Meanwhile, the Crown is arguing Garnier should serve 16 years before he’s able to apply for parole, calling him “calculating,” “manipulative” and “dangerous.”

“Mr. Garnier not only murdered Ms. Campbell, he interfered with Ms. Campbell’s remains. He demonstrated a callous disregard for Ms. Campbell, and made an attempt to cover his crime,” Crown lawyers Christine Driscoll and Carla Ball argued in their submissions to Arnold.

“The message should be sent that Mr. Garnier should forever be remembered as the person who stole Ms. Campbell’s future for no reason, and then treated her remains like garbage.”

The prosecution also noted that Campbell died in a “gruesome way, in that it would not have been quick and immediate.”

“Her nose was broken, the cartilage in her neck was broken. He moved her body and concealed numerous pieces of evidence, some of which was never recovered,” the submissions said.

“He should be remembered as someone who tried to cover up his crime. His parole eligibility period should reflect the nature of the offence, his future dangerousness, and deterrence.”

The Crown has said as many as 10 victim impact statements have been filed as part of the hearing.

Garnier is appealing his conviction in part because he says police interview tactics elicited a false confession.

Aly Thomson, The Canadian Press

Like us on Facebook and follow us on Twitter.

Just Posted

Gas prices spike in northern B.C. ahead of the long weekend

Fuel went up 17 cents overnight in Prince Rupert

Cyclist braking stigma on addiction from coast to coast

Mathew Fee aims at world record for longest distance on BMX bike while sharing his story of recovery

Blackwater Gold Project receives a thumbs up from the Environmental Assessment Agency

The $1.8 billion project will provide approximately 2,000 jobs

Hazelton RCMP officer pleads not guilty to assault

A trial date for Const.
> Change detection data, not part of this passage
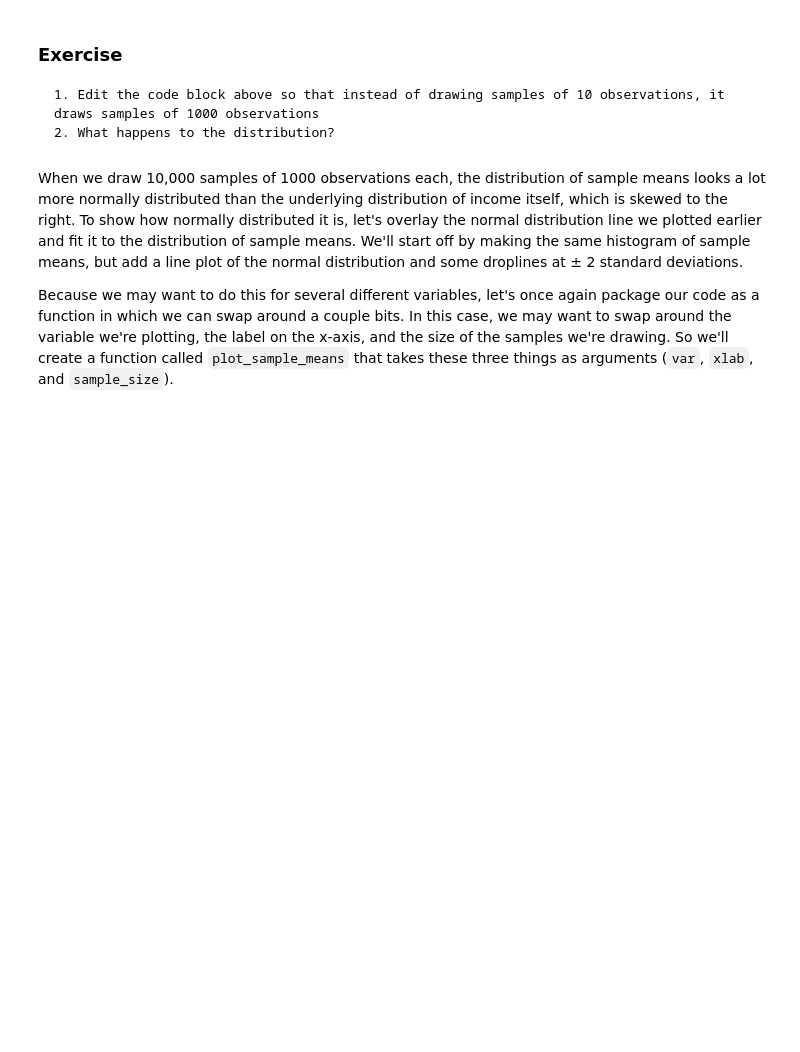
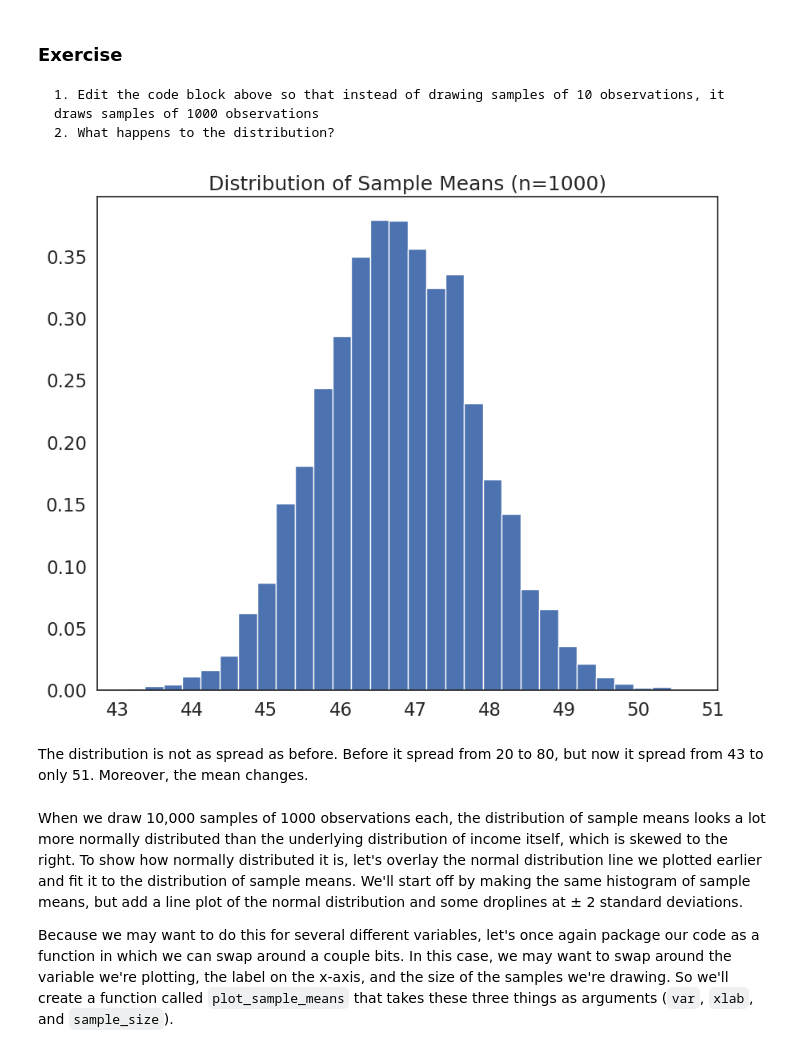
Before and after one commit to Prim-nirotrangsee/QM2, a Jupyter notebook: notebooks/W05. Distributions and Basic Statistics.ipynb, the cells around one changed output. Drawn from its saved outputs; the diff is of its cells as text; code cells hidden in the pictures; blank space fills up the shorter version.

```diff
--- a/notebooks/W05. Distributions and Basic Statistics.ipynb
+++ b/notebooks/W05. Distributions and Basic Statistics.ipynb
@@ -384,6 +449,22 @@ plt.show()
 
     1. Edit the code block above so that instead of drawing samples of 10 observations, it draws samples of 1000 observations
     2. What happens to the distribution?
+# %%
+sample_means = []
+
+sample_size = 1000
+for i in range(0, 10000):
+    sample = df['income'].sample(sample_size, replace=True)
+    sample_mean = sample.mean()
+    sample_means.append(sample_mean)
+
+plt.hist(sample_means, bins=30, edgecolor='white', density=True)
+plt.title('Distribution of Sample Means (n={})'.format(sample_size))
+plt.show()
+# %% [output]
+[figure, added]
+# %% [markdown]
+The distribution is not as spread as before. Before it spread from 20 to 80, but now it spread from 43 to only 51. Moreover, the mean changes.
 # %% [markdown]
 When we draw 10,000 samples of 1000 observations each, the distribution of sample means looks a lot more normally distributed than the underlying distribution of income itself, which is skewed to the right. To show how normally distributed it is, let's overlay the normal distribution line we plotted earlier and fit it to the distribution of sample means. We'll start off by making the same histogram of sample means, but add a line plot of the normal distribution and some droplines at ± 2 standard deviations.
 
```
Also changed, not shown: parts of 21 cells of this notebook.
Eric Unrau will be set on Apr. 23

MP Nathan Cullen to testify at oil tanker ban committee hearings

Senators travel to Prince Rupert and Terrace as part of fact-finding mission on Bill C-48

4 victims killed in Penticton shooting spree remembered at vigil

John Brittain, 68, is charged with three counts of first-degree murder and one count of second-degree murder

Undercover cops don’t need warrant to email, text suspected child lurers: court

High court decision came Thursday in the case of Sean Patrick Mills of Newfoundland

Whitecaps fans stage walkout over club’s response to allegations against B.C. coach

Soccer coach has been suspended by Coastal FC since February

Three climbers presumed dead after avalanche in Banff National Park

One of the men is American and the other two are from Europe, according to officials

Two recommendations made in probe of B.C. train derailment that killed three

The CP Rail train went off the tracks near the B.C.-Alberta border in February

VIDEO: Trump tried to seize control of Mueller probe, report says

Special counsel Robert Mueller’s report revealed to a waiting nation Thursday

BC Ferries to pilot selling beer and wine on select sailings

Drinks from select B.C. breweries and VQA wineries will be available on the Swartz Bay to Tsawwassen route

B.C. awaits Kenney’s ‘turn off taps,’ threat; Quebec rejects Alberta pipelines

B.C. Premier John Horgan said he spoke with Kenney Wednesday and the tone was cordial

Federal government extends deadline to make Trans Mountain decision to June 18

The National Energy Board endorsed an expansion of the Trans Mountain pipeline on Feb. 22

Most Read